• [Records provided]
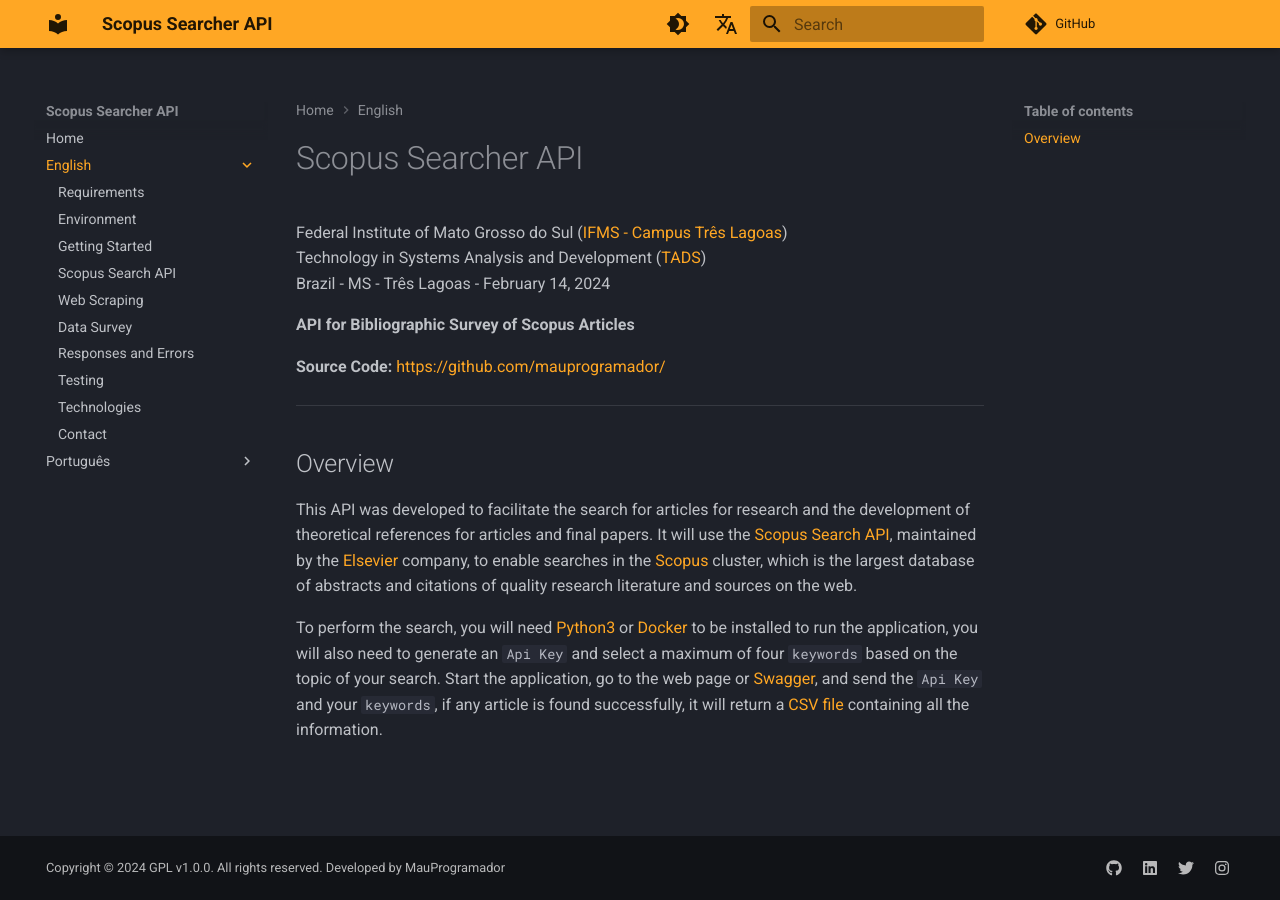
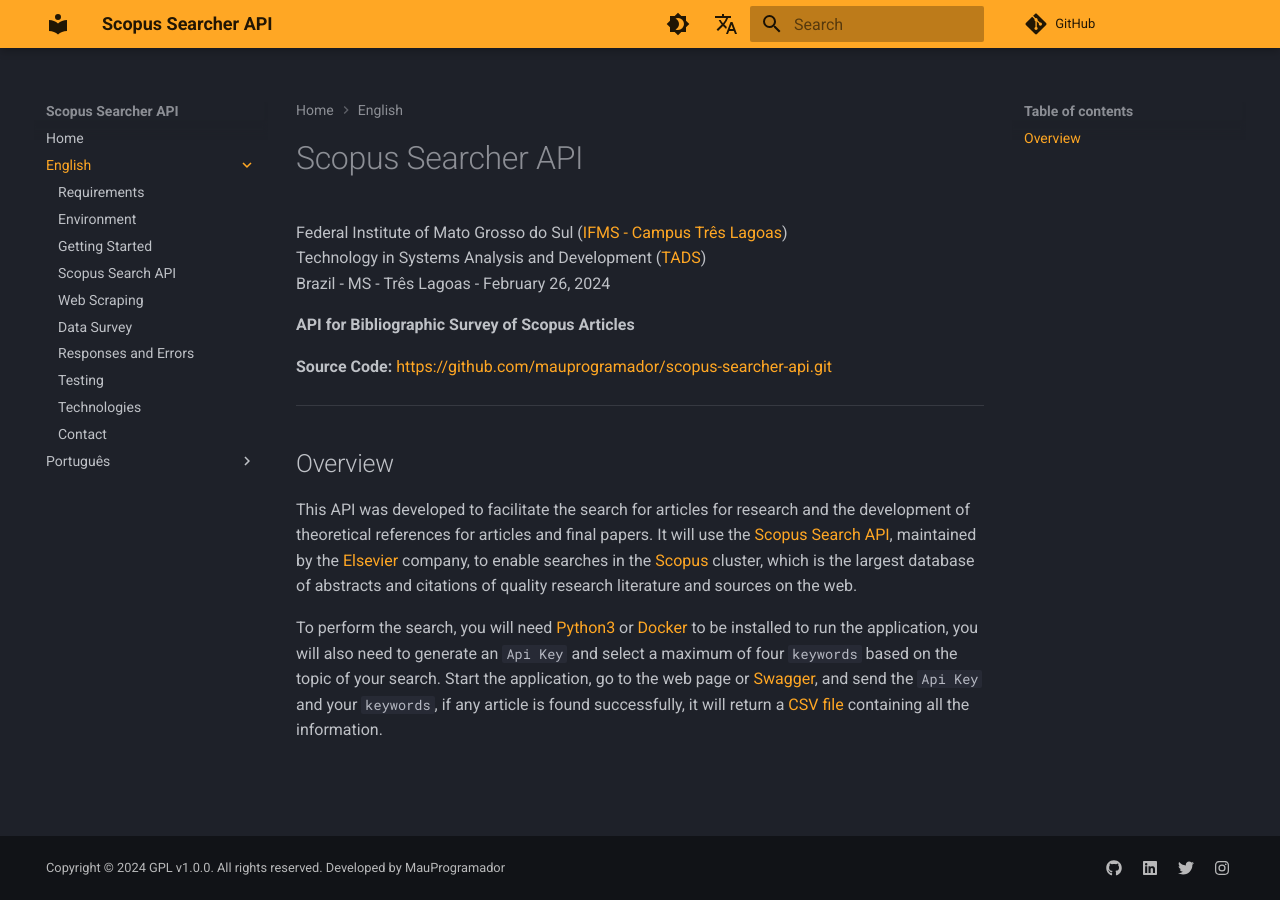
Before and after one commit to mauprogramador/scopus-survey-api, an MkDocs documentation site: the page built from docs/en/index.md, in a window 1280 px wide. Built offline with MkDocs 1.6.1 and Material for MkDocs 9.7.7, drawn with Linux system fonts in a browser that asks for light colours; comment, search, counter and statistics services are not loaded.

Commit message:
feat: update repository url and date

```diff
--- a/app/__init__.py
+++ b/app/__init__.py
@@ -9,4 +9,4 @@
 __contact__ = 'sir.silvabmauricio@gmail.com'
 
 __status__ = 'Development'
-__date__ = 'February 24, 2024'
+__date__ = 'February 26, 2024'
--- a/docs/en/index.md
+++ b/docs/en/index.md
@@ -2,11 +2,11 @@
 
 Federal Institute of Mato Grosso do Sul ([IFMS - Campus Três Lagoas](https://www.ifms.edu.br/campi/campus-tres-lagoas){:target="_blank"}) <br/>
 Technology in Systems Analysis and Development ([TADS](https://www.ifms.edu.br/campi/campus-tres-lagoas/cursos/graduacao/analise-e-desenvolvimento-de-sistemas){:target="_blank"}) <br/>
-Brazil - MS - Três Lagoas - February 14, 2024<br/>
+Brazil - MS - Três Lagoas - February 26, 2024<br/>
 
 **API for Bibliographic Survey of Scopus Articles** <br/>
 
-**Source Code:** <https://github.com/mauprogramador/>{:target="_blank"}
+**Source Code:** <https://github.com/mauprogramador/scopus-searcher-api.git>{:target="_blank"}
 
 ---
 
--- a/mkdocs.yml
+++ b/mkdocs.yml
@@ -2,7 +2,7 @@
 site_url: http://127.0.0.1:8000
 site_description: API for bibliographic survey of Scopus articles
 site_author: MauProgramador
-repo_url: https://github.com/mauprogramador/scopus-searcher
+repo_url: https://github.com/mauprogramador/scopus-searcher-api.git
 
 theme:
   name: material
```
Also changed, not shown: docs/pt/index.md (+2 -2 lines).
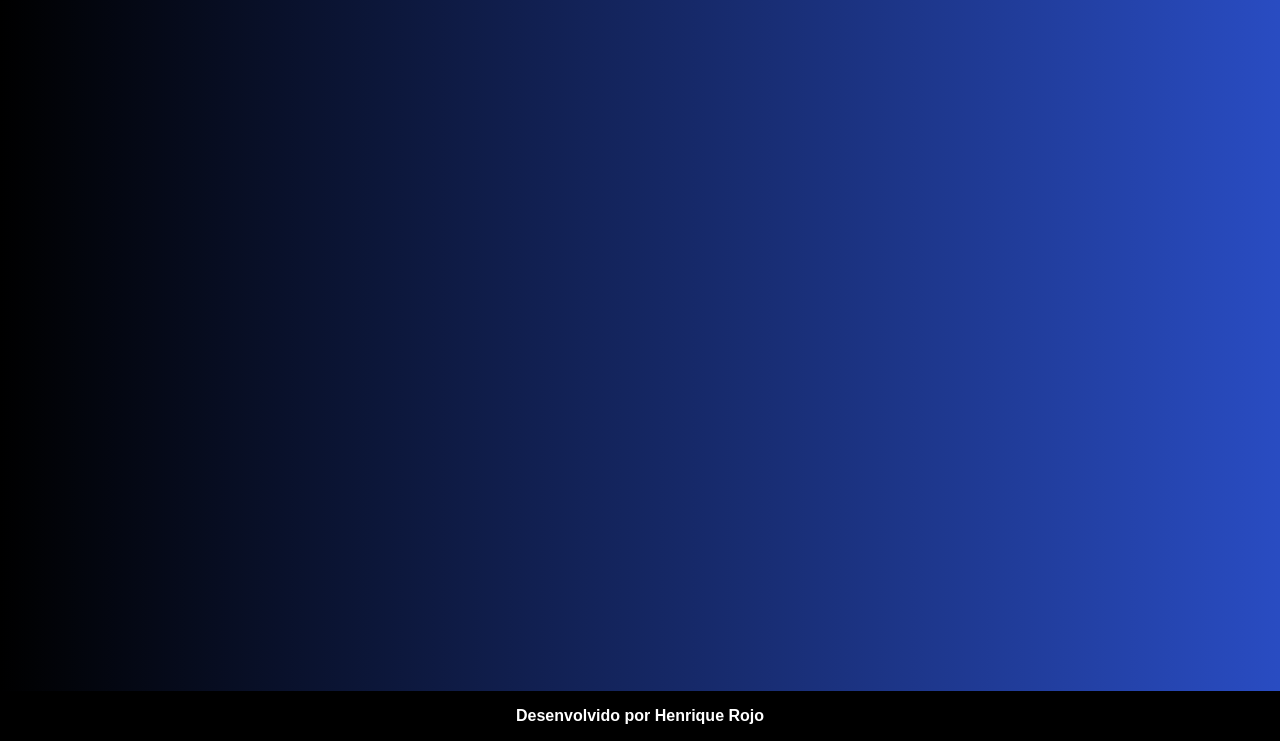
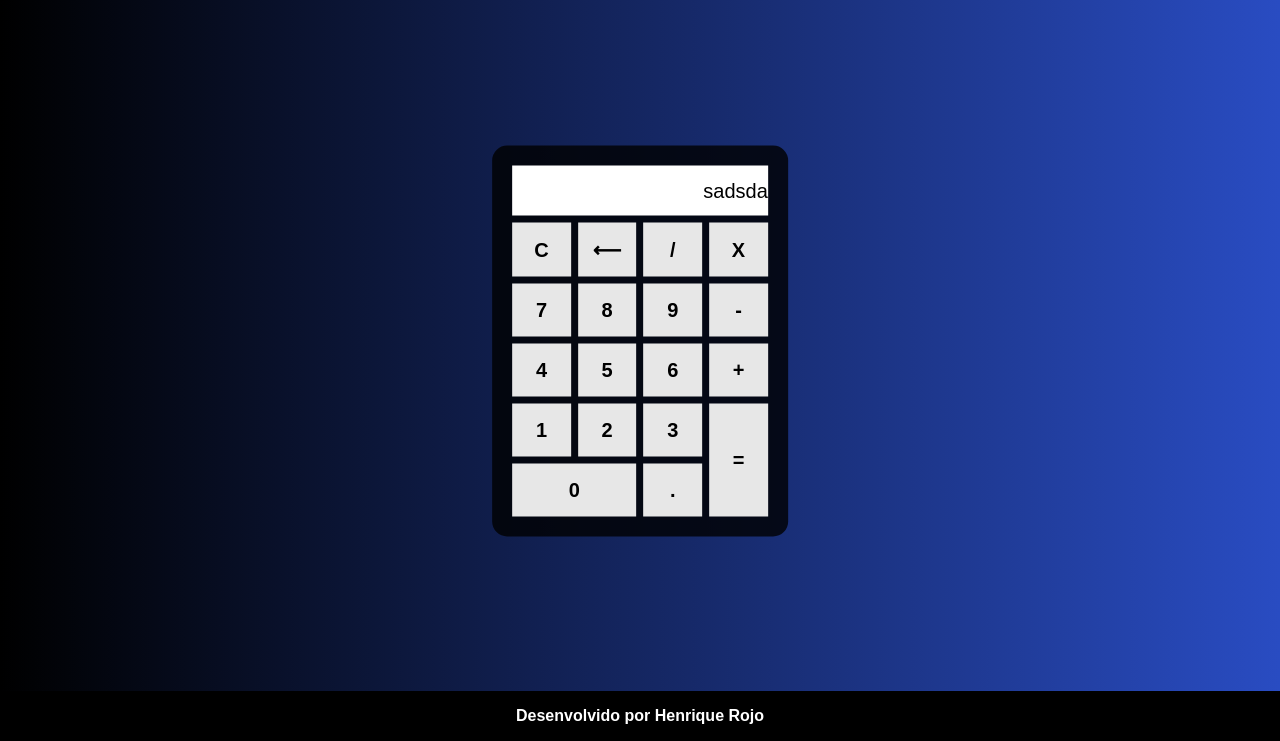
Before and after one commit to henriquerojo/calculadora, a plain HTML site: page index.html in a window 1280 px wide. Shown: the part 59-800 px from the top of the page. Drawn offline with Linux system fonts and the light colour scheme.

Commit message:
finalização front calculadora

```diff
--- a/css/main.css
+++ b/css/main.css
@@ -0,0 +1,66 @@
+main
+{
+    position: absolute;
+    top: 50%;
+    left: 50%;
+    transform: translate(-50%, -50%);
+}
+
+#calculadora
+{
+    display: grid;
+    grid-template-columns: repeat(4, 1fr);
+    grid-gap: 7px;
+    background-color: rgba(0, 0, 0, 0.8);
+    padding: 20px;
+    border-radius: 15px;
+}
+
+#calculadora button
+{
+    padding: 15px;
+}
+
+button
+{
+    font-weight: bold;
+    font-family: Arial, Helvetica, sans-serif;
+    font-size: 15pt;
+    color: black;
+    background-color: #e7e7e7;
+    cursor: pointer;
+}
+
+button:hover
+{
+    background-color: black;
+    color: white;
+    transition: .1s;
+}
+
+#display
+{
+    grid-column: span 4;
+    height: 50px;
+    background-color: white;
+    text-align: right;
+    line-height: 50px;
+    font-size: 15pt;
+}
+
+#display p
+{
+    align-self: flex-end;
+    color: black;
+    margin: auto;
+}
+
+.zero
+{
+    grid-column: span 2;
+}
+
+.igual
+{
+    grid-row: span 2;
+}
--- a/index.html
+++ b/index.html
@@ -17,8 +17,30 @@
     </header>
 
     <main>
-        <section id="calculadora">
-
+        <section>
+            <div id="calculadora">
+                <div id="display">
+                    <p>sadsda</p>
+                </div>
+                <button class="botao">C</button>
+                <button class="botao">&longleftarrow;</button>
+                <button class="botao">/</button>
+                <button class="botao">X</button>
+                <button class="botao">7</button>
+                <button class="botao">8</button>
+                <button class="botao">9</button>
+                <button class="botao">-</button>
+                <button class="botao">4</button>
+                <button class="botao">5</button>
+                <button class="botao">6</button>
+                <button class="botao">+</button>
+                <button class="botao">1</button>
+                <button class="botao">2</button>
+                <button class="botao">3</button>
+                <button class="botao igual">=</button>
+                <button class="botao zero">0</button>
+                <button class="botao">.</button>
+            </div>
         </section>
     </main>
 
```
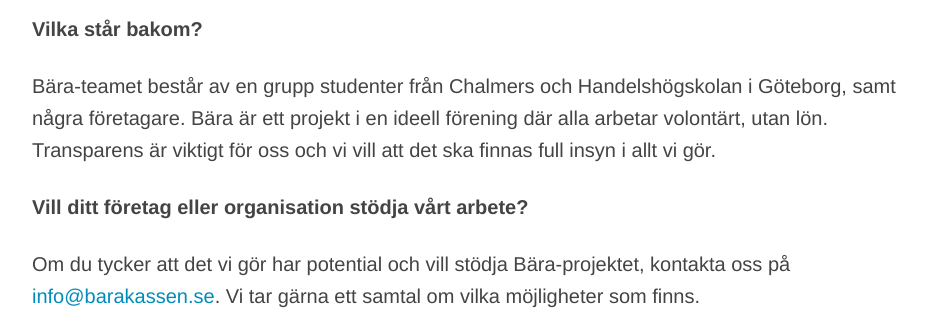
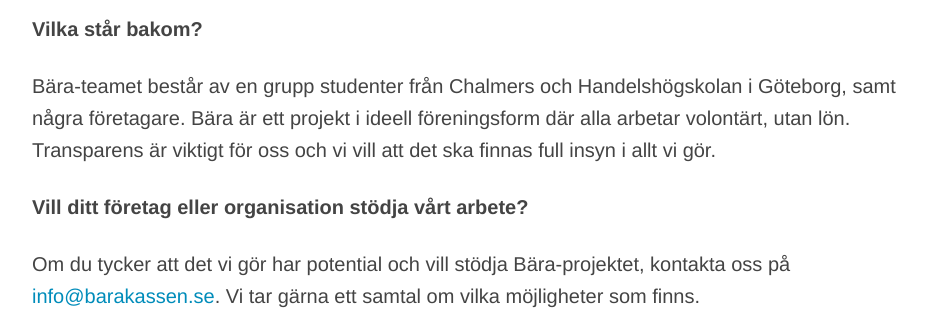
Before and after one commit to bara-se/bara-se.github.io, a Jekyll site: the page built from _posts/0100-01-01-index.md, in a window 1280 px wide and 900 px high, scrolled down 2969 px. Shown: the part 367-677 px from the top of the window, without its empty margins (168-1099 px from the left). Built offline with Jekyll 4.4.1, drawn with Linux system fonts in a browser that asks for light colours.

Commit message:
Updated 0100-01-01-index.md

```diff
--- a/_posts/0100-01-01-index.md
+++ b/_posts/0100-01-01-index.md
@@ -70,7 +70,7 @@ Det finns många anledningar till att köpa en kasse. Rumänerna och bulgarerna
 
 **Vilka står bakom?**
 
-Bära-teamet består av en grupp studenter från Chalmers och Handelshögskolan i Göteborg, samt några företagare. Bära är ett projekt i en ideell förening där alla arbetar volontärt, utan lön. Transparens är viktigt för oss och vi vill att det ska finnas full insyn i allt vi gör.
+Bära-teamet består av en grupp studenter från Chalmers och Handelshögskolan i Göteborg, samt några företagare. Bära är ett projekt i ideell föreningsform där alla arbetar volontärt, utan lön. Transparens är viktigt för oss och vi vill att det ska finnas full insyn i allt vi gör.
 
 
 **Vill ditt företag eller organisation stödja vårt arbete?**
```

• [What to work on] State how many lines in the records above contain the word "section". Give nothing but the number.

• [Result for this task] 3